● **Task to complete**:
From the entries that follow, gather each line holding the word "altitude".
++++ Input records ++++
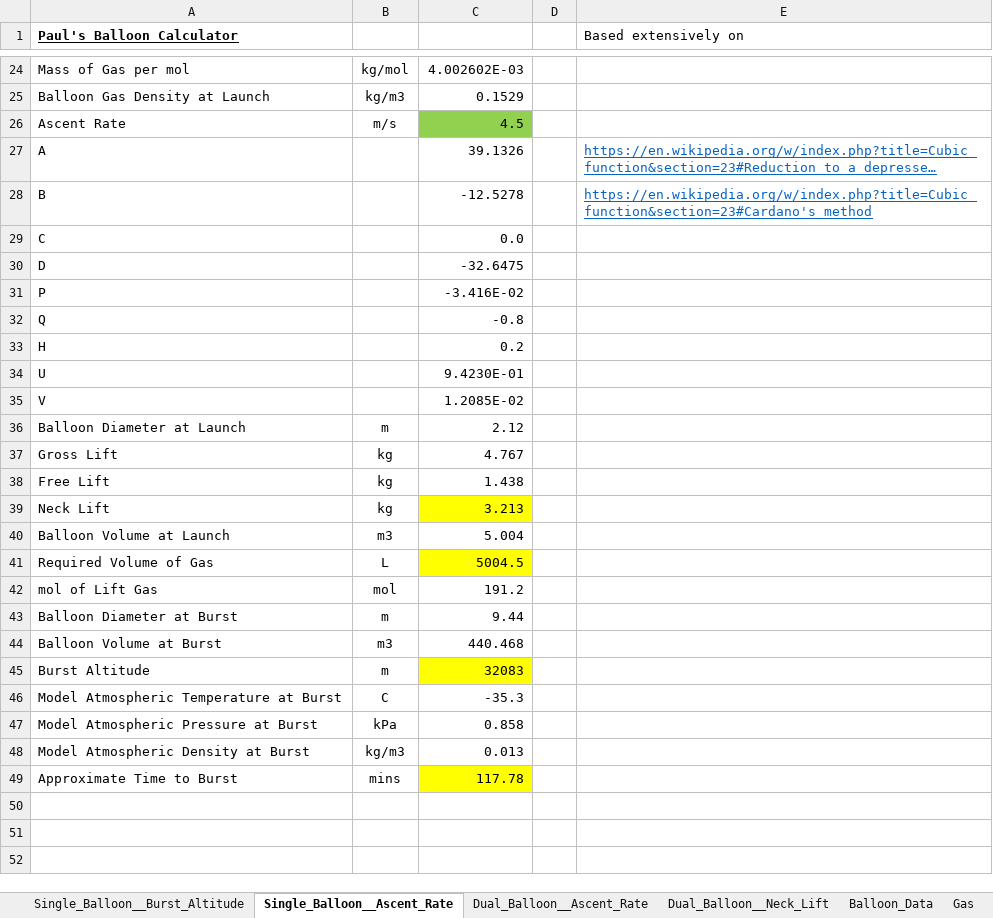
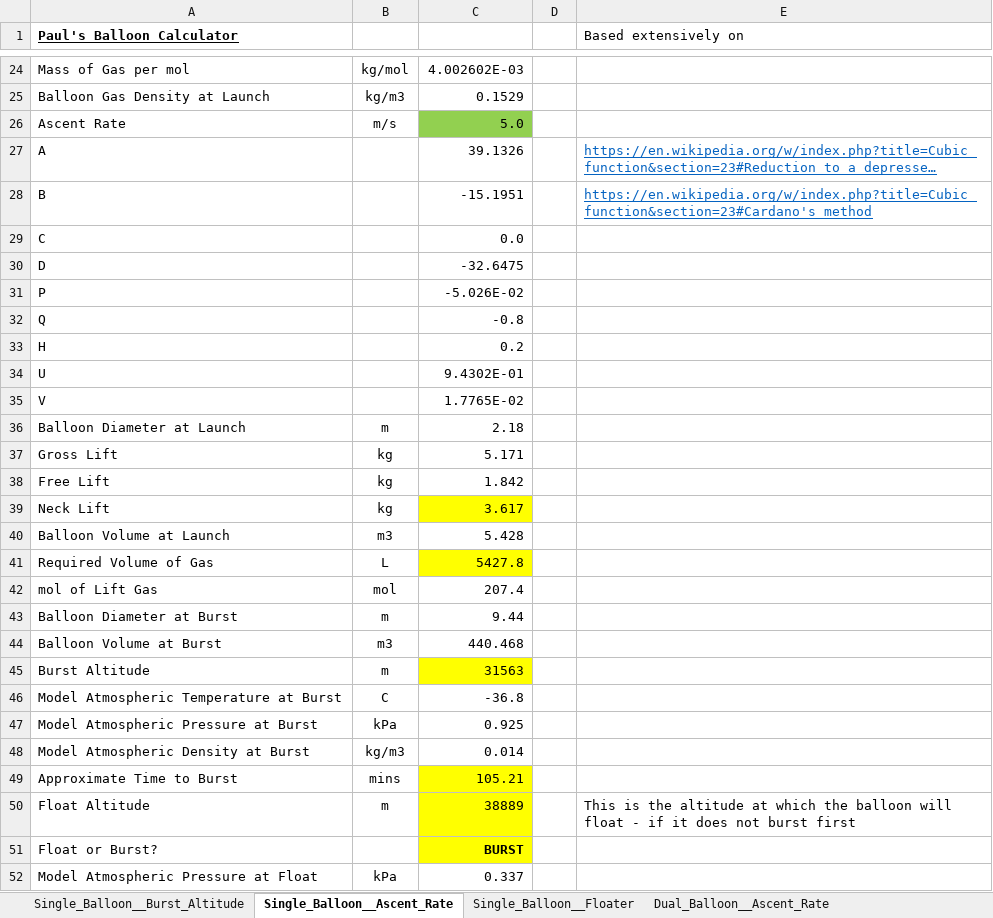
Before and after one commit to PaulZC/Balloon_Calculator, an Excel workbook: Balloon_Calculator.xlsm, sheet Single_Balloon__Ascent_Rate, drawn as a sheet; only a part is shown, gaps mark what is left out; long unchanged cells end in …; values as stored, in another font and other column widths than the file's, no borders; charts and pictures and conditional formats not drawn; the diff covers the shown part only; the diff names each change by its address in the sheet, - before the commit and + after, or states it on an @@ line.

Commit message:
Added float calculations
The spreadsheet now calculates the expected float altitude for single balloons.

```diff
--- a/Balloon_Calculator.xlsm (sheet Single_Balloon__Ascent_Rate)
+++ b/Balloon_Calculator.xlsm (sheet Single_Balloon__Ascent_Rate)
+sheet tab: Single_Balloon__Floater
-C26: 4.5
+C26: 5.0
-C28: -12.5278
+C28: -15.1951
-C31: -3.416E-02
+C31: -5.026E-02
-C34: 9.4230E-01
+C34: 9.4302E-01
-C35: 1.2085E-02
+C35: 1.7765E-02
-C36: 2.12
+C36: 2.18
-C37: 4.767
+C37: 5.171
-C38: 1.438
+C38: 1.842
-C39: 3.213
+C39: 3.617
-C40: 5.004
+C40: 5.428
-C41: 5004.5
+C41: 5427.8
-C42: 191.2
+C42: 207.4
-C45: 32083
+C45: 31563
-C46: -35.3
+C46: -36.8
-C47: 0.858
+C47: 0.925
-C48: 0.013
+C48: 0.014
-C49: 117.78
+C49: 105.21
+row 50: Float Altitude | m | 38889 |  | This is the altitude at which the balloon will float - if it does not burst first
+row 51: Float or Burst? |  | BURST
+row 52: Model Atmospheric Pressure at Float | kPa | 0.337
```
Also changed, not shown: 3 added rows elsewhere in this sheet, charts or pictures, 1 other file.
++++
● **Exercise answer**:
The spreadsheet now calculates the expected float altitude for single balloons.
+row 50: Float Altitude | m | 38889 |  | This is the altitude at which the balloon will float - if it does not burst first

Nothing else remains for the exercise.